SAN RAMON, Calif. (AP) — A long-running Silicon Valley soap opera took an unexpected twist on Wednesday after outgoing President Donald Trump pardoned a former Google engineer for stealing self-driving car secrets shortly before joining Uber.
Trump's surprise pardon of Anthony Levandowski enables him to avoid serving an 18-month sentence in federal prison that U.S. District Judge William Alsup left no doubt last summer he believed was warranted.
“This is the biggest trade secret crime I have ever seen,” Alsup said. “This was not small. This was massive in scale.”
Levandowski pled guilty to heisting some of Google's breakthroughs in self-driving cars before he left the company in 2016 and later joined Uber to help the ride-hailing service build its own robotic vehicles.
In a statement about Levandowski’s pardon, the Trump administration cited other comments that Alsup made about the engineers brilliant mind. “Mr. Levandowski has paid a significant price for his actions and plans to devote his talents to advance the public good,” the statement said.
While in office, Trump railed against China's alleged theft of technology developed in the U.S. as one of the main reasons for his administration's trade war with that county.
Levandowski didn't land in prison after his sentencing last year. Alsup delayed his sentence during the pandemic to reduce Levandowski's chances of becoming infected with COVID-19. A hearing on the timing of Levandowski's prison sentence had been scheduled for Feb. 9.
In a twee t, Levandowski thanked Trump and everyone who supported his cause.
The Trump administration cited the support 13 people as a major influence for granting the pardon. The group pushing for the pardon included three of Levandowski’s attorneys in his criminal case, as well as Peter Thiel, a PayPal co-founder. Thiel ranks among the most influential investors in the tech industry and was a prominent supporter of Trump who spoke at the Republican National Convention in 2016.
Trump also called out five other people who either work closely with Thiel or have run startups that received investments from Thiel's various funds.
That group consists of: Blake Masters, who co-wrote a book with Thiel and serves as chief operating officer of Thiel Capital; Trae Stephens, a partner at Thiel’s Founders Fund and who on Trump’s transition team after his 2016 election; Palmer Luckey, the co-founder of virtual reality startup, Oculus, that was backed by Thiel before it was sold to Facebook; Ryan Petersen, CEP of Flexport, another tech firm backed by Thiel; and James Proud, who also once ran a tech firm called Hello backed by Thiel.
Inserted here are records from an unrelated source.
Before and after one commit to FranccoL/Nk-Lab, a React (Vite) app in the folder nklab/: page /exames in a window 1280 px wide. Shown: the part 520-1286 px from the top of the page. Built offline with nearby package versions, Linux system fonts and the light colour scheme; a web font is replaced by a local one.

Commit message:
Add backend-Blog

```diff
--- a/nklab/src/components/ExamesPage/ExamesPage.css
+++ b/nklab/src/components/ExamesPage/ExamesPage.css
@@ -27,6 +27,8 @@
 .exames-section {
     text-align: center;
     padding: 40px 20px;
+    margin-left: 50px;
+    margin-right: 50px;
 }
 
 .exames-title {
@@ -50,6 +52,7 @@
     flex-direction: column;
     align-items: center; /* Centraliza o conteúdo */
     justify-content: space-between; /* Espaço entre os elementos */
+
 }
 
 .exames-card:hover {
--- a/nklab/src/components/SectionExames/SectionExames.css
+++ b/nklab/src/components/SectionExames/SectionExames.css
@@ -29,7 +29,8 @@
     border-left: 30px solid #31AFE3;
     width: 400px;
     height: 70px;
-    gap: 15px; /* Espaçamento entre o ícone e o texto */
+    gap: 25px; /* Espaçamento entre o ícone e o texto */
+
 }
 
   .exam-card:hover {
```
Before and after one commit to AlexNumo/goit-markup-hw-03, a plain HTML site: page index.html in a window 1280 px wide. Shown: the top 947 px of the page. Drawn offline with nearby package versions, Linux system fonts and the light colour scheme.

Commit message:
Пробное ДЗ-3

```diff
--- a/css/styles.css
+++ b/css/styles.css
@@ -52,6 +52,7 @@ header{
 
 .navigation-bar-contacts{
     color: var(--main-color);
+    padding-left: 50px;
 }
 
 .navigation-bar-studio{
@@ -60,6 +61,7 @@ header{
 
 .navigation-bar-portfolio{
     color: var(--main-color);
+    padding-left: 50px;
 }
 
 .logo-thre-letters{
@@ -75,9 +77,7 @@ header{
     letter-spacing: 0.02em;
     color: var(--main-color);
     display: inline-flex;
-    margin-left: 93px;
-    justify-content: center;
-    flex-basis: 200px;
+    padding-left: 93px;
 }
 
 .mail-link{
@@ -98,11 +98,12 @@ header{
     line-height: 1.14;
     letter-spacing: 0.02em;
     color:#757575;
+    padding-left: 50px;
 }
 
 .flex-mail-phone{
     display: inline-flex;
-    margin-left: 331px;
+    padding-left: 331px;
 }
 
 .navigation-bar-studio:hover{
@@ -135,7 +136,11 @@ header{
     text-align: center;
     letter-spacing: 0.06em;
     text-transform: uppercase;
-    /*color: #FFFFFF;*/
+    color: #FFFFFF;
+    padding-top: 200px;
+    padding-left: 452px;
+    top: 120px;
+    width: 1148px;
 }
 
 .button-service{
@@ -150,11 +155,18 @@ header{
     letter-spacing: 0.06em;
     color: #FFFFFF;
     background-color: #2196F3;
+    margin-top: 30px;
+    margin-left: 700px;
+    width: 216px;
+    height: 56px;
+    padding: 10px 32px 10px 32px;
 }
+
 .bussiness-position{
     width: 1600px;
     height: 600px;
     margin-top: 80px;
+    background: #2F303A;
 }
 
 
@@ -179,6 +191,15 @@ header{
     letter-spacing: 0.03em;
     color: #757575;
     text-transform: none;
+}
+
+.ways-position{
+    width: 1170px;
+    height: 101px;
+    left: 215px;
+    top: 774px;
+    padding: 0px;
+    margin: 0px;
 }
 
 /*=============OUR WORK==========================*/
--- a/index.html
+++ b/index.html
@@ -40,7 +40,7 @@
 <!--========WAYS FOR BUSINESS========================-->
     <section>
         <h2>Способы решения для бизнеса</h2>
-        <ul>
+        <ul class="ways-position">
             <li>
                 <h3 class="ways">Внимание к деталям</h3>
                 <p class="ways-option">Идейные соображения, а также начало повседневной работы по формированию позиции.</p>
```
Neither Thiel nor Stephens responded to a message left for them at the Founders Fund. Masters and Petersen didn’t immediate respond to a request for comment about their reasons for supporting Levandowski’s pardon. Efforts to reach Proud were unsuccessful.
The three Levandowski lawyers who lobbied for his pardon — Miles Ehrlich, James Ramsey and Amy Craig — have been trying to collect on a $5 million bill that they say Levandowski still owes their firm, according to court documents. Levandowski filed for bankruptcy last March after being ordered to pay Google $179 million as part of an arbitration dispute surrounding bonuses paid to him before he left the company.
The lawyers had been seeking to claim $1.5 million that had been held in a trust account, but a bankruptcy judge denied that request last year.
Now that Levandowski won’t be in prison, he may be able to get another job in the tech industry that would help him pay his lawyers. Ehrlich, Ramsey and Craig didn’t immediately respond to requests for comment about their support for a Levandowski pardon or the money owed by their client.
Besides resulting in criminal charges, Levandowski's skullduggery also was at the heart of a high-stakes lawsuit filed against Uber by Waymo, a spinoff born from Google's work on robotic vehicles.
Uber denied ever using the technology that Levandowski took from Google. But the ride-hailing service wound up paying $245 million to settle the case a few days into a high-profile trial that saw its former CEO Travis Kalanick take the witness stand to discuss his friendship with Levandowski.
The two men grew so close that Uber paid $680 million in 2016 to acquire a self-driving truck company called Otto that Levandowski started after leaving Google. Kalanick then appointed Levandowski to oversee Uber's self-driving car division before firing him in 2017.
Uber sold its self-driving car division late last year to Aurora, a Silicon Valley startup run by another former Google engineer, Chris Urmson, who once worked with Levandowski.